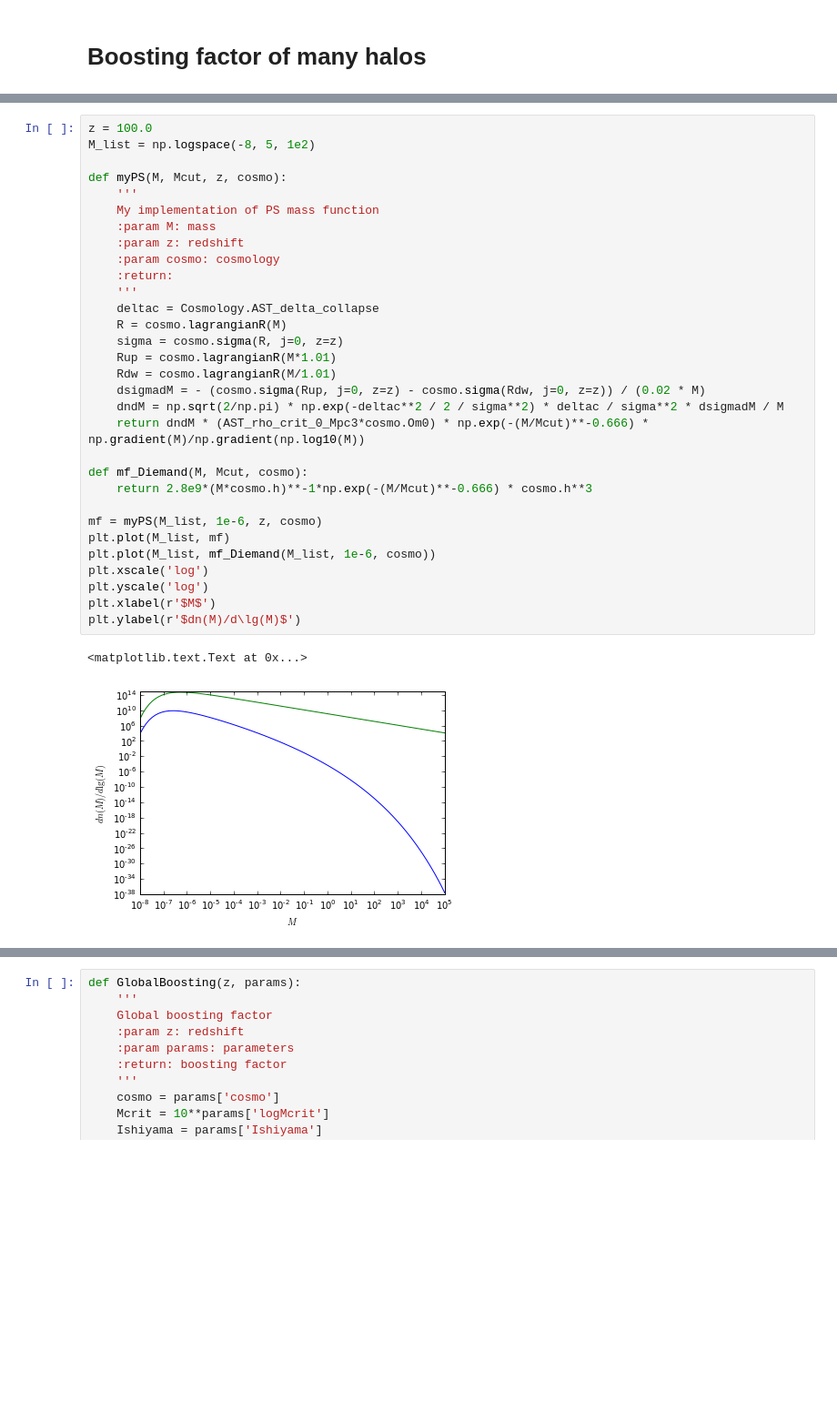
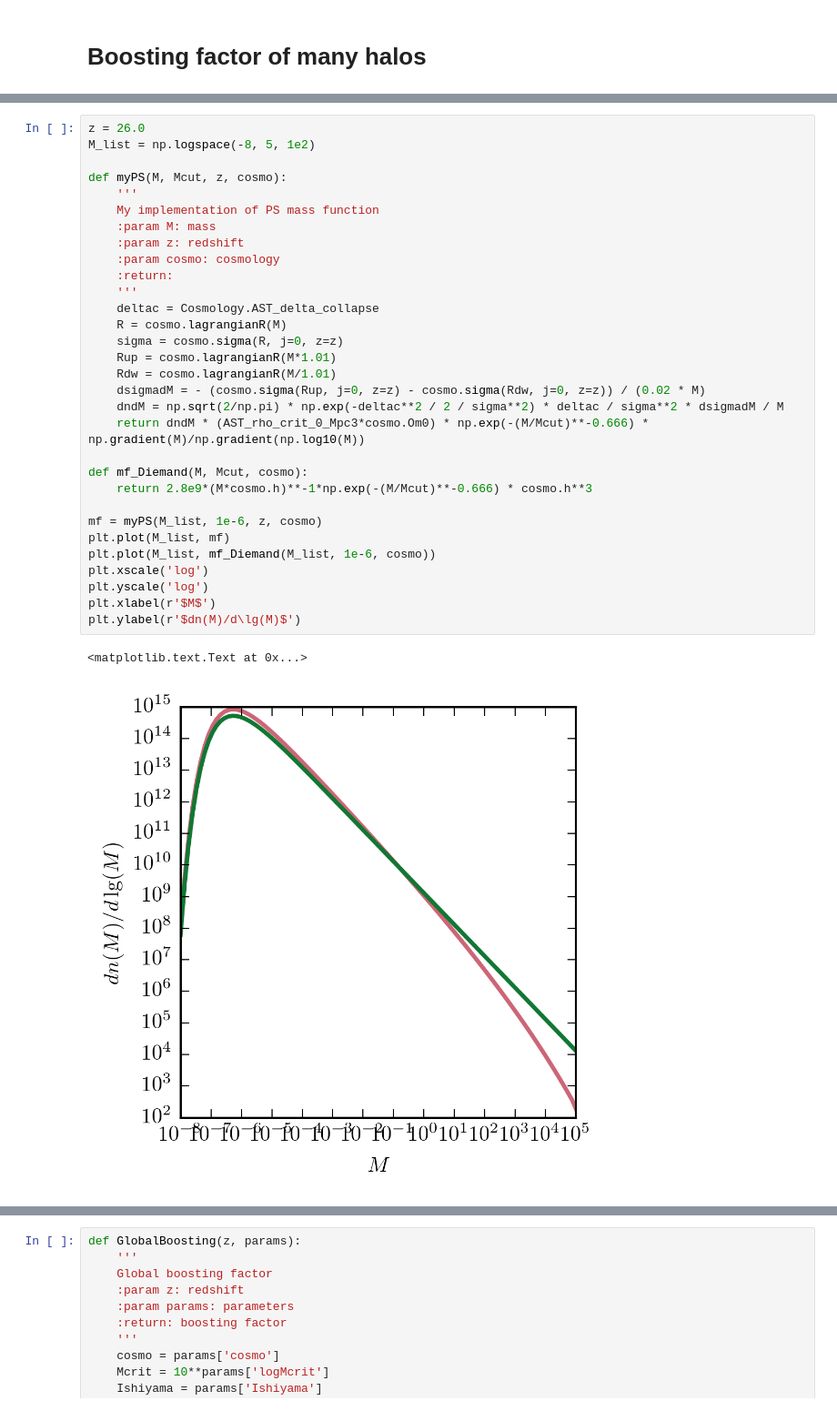
Before and after one commit to lue/dmb, a Jupyter notebook: integrate_mf.ipynb, the cells around one changed output, grey strips where cells are left out. Shown at 91% size. Cells and saved outputs as stored; diff of their text form; blank space fills up the shorter version.

```diff
--- a/integrate_mf.ipynb
+++ b/integrate_mf.ipynb
@@ -15,39 +18,39 @@ from dmb.mass_func import *
 setCosmology('planck13')
 cosmo = getCurrent()
 # %%
-z = 100.0
+z = 26.0
 M_list = np.logspace(-8, 5, 1e2)
 
 def myPS(M, Mcut, z, cosmo):
     '''
     My implementation of PS mass function
     :param M: mass
     :param z: redshift
     :param cosmo: cosmology
     :return:
     '''
     deltac = Cosmology.AST_delta_collapse
     R = cosmo.lagrangianR(M)
     sigma = cosmo.sigma(R, j=0, z=z)
     Rup = cosmo.lagrangianR(M*1.01)
     Rdw = cosmo.lagrangianR(M/1.01)
     dsigmadM = - (cosmo.sigma(Rup, j=0, z=z) - cosmo.sigma(Rdw, j=0, z=z)) / (0.02 * M)
     dndM = np.sqrt(2/np.pi) * np.exp(-deltac**2 / 2 / sigma**2) * deltac / sigma**2 * dsigmadM / M
     return dndM * (AST_rho_crit_0_Mpc3*cosmo.Om0) * np.exp(-(M/Mcut)**-0.666) * np.gradient(M)/np.gradient(np.log10(M))
 
 def mf_Diemand(M, Mcut, cosmo):
     return 2.8e9*(M*cosmo.h)**-1*np.exp(-(M/Mcut)**-0.666) * cosmo.h**3
 
 mf = myPS(M_list, 1e-6, z, cosmo)
 plt.plot(M_list, mf)
 plt.plot(M_list, mf_Diemand(M_list, 1e-6, cosmo))
 plt.xscale('log')
 plt.yscale('log')
 plt.xlabel(r'$M$')
 plt.ylabel(r'$dn(M)/d\lg(M)$')
 # %% [output]
 <matplotlib.text.Text at 0x...>
-[figure, old version]
+[figure, new version]
 # %%
 M_list = np.logspace(-8, 10, 1e3)
 print np.trapz(mf_Diemand(M_list, 1e-6, cosmo)*M_list, np.log10(M_list)) / (AST_rho_crit_0_Mpc3*cosmo.Om0)
```
Also changed, not shown: parts of 7 cells of this notebook, 1 other file.
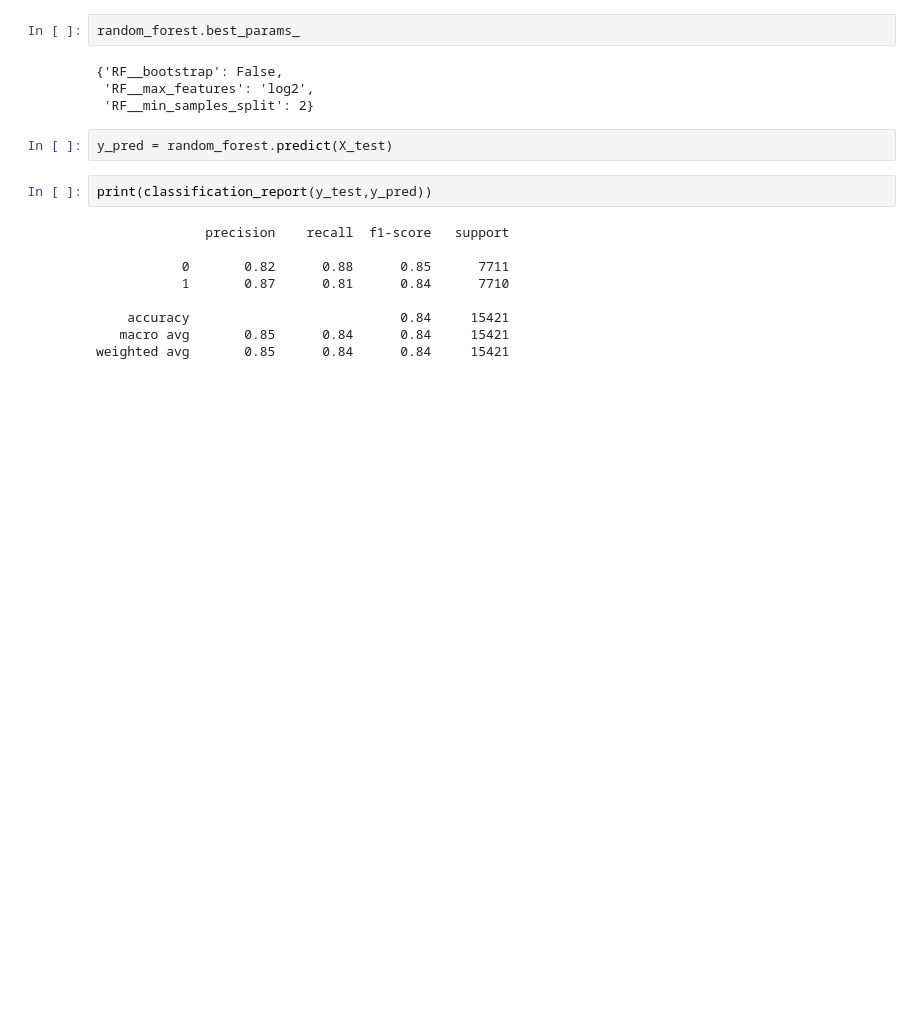
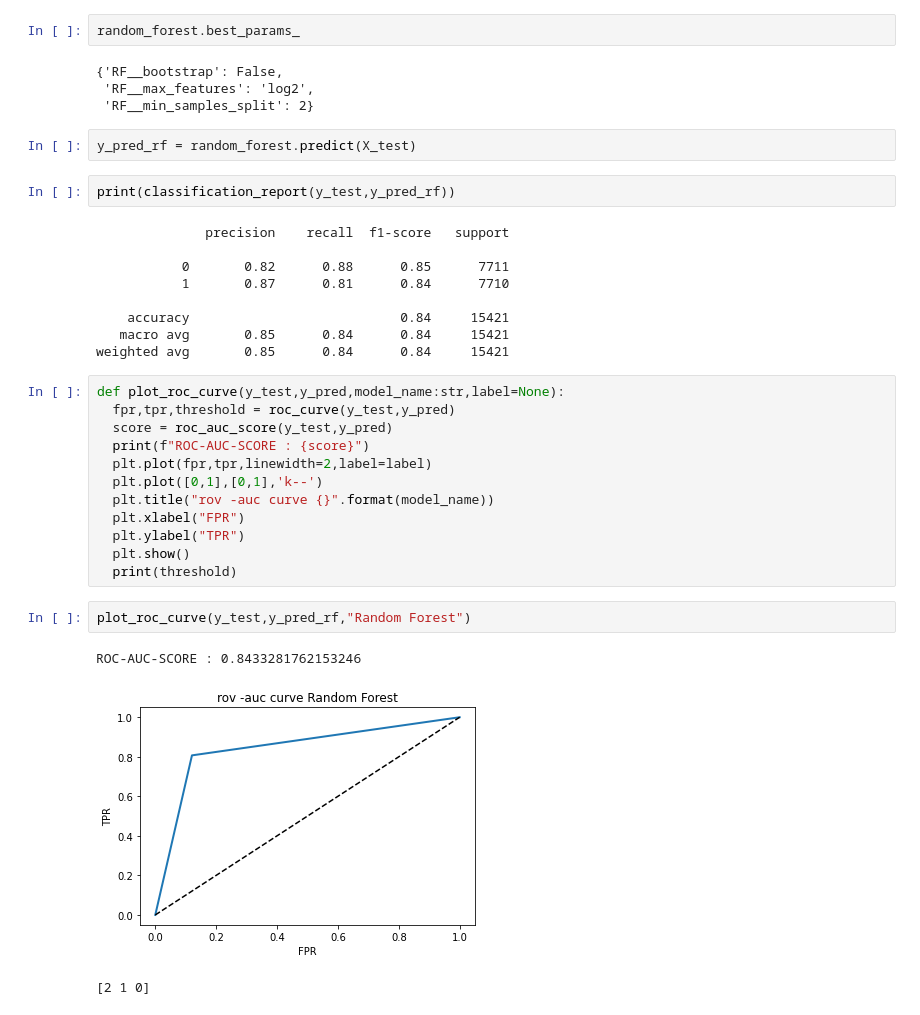
Before and after one commit to AyushSonuu/credit-card-default-ML-classification-capstone, a Jupyter notebook: Copy_of_Credit_Card_Default_Prediction_Capstone_Project.ipynb, the cells around one changed output. Drawn from its saved outputs; the diff is of its cells as text; blank space fills up the shorter version.

```diff
--- a/Copy_of_Credit_Card_Default_Prediction_Capstone_Project.ipynb
+++ b/Copy_of_Credit_Card_Default_Prediction_Capstone_Project.ipynb
@@ -715,9 +717,9 @@ random_forest.best_params_
  'RF__max_features': 'log2',
  'RF__min_samples_split': 2}
 # %%
-y_pred = random_forest.predict(X_test)
+y_pred_rf = random_forest.predict(X_test)
 # %%
-print(classification_report(y_test,y_pred))
+print(classification_report(y_test,y_pred_rf))
 # %% [output]
               precision    recall  f1-score   support
 
@@ -727,3 +729,21 @@ print(classification_report(y_test,y_pred))
     accuracy                           0.84     15421
    macro avg       0.85      0.84      0.84     15421
 weighted avg       0.85      0.84      0.84     15421
+# %%
+def plot_roc_curve(y_test,y_pred,model_name:str,label=None):
+  fpr,tpr,threshold = roc_curve(y_test,y_pred)
+  score = roc_auc_score(y_test,y_pred)
+  print(f"ROC-AUC-SCORE : {score}")
+  plt.plot(fpr,tpr,linewidth=2,label=label)
+  plt.plot([0,1],[0,1],'k--')
+  plt.title("rov -auc curve {}".format(model_name))
+  plt.xlabel("FPR")
+  plt.ylabel("TPR")
+  plt.show()
+  print(threshold)
+# %%
+plot_roc_curve(y_test,y_pred_rf,"Random Forest")
+# %% [output]
+ROC-AUC-SCORE : 0.8433281762153246
+[figure, added]
+[2 1 0]
```
Also changed, not shown: parts of 11 cells of this notebook.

- - -

For the word "dsigmadM", go through the records and show each line that carries it.

     dsigmadM = - (cosmo.sigma(Rup, j=0, z=z) - cosmo.sigma(Rdw, j=0, z=z)) / (0.02 * M)
     dndM = np.sqrt(2/np.pi) * np.exp(-deltac**2 / 2 / sigma**2) * deltac / sigma**2 * dsigmadM / M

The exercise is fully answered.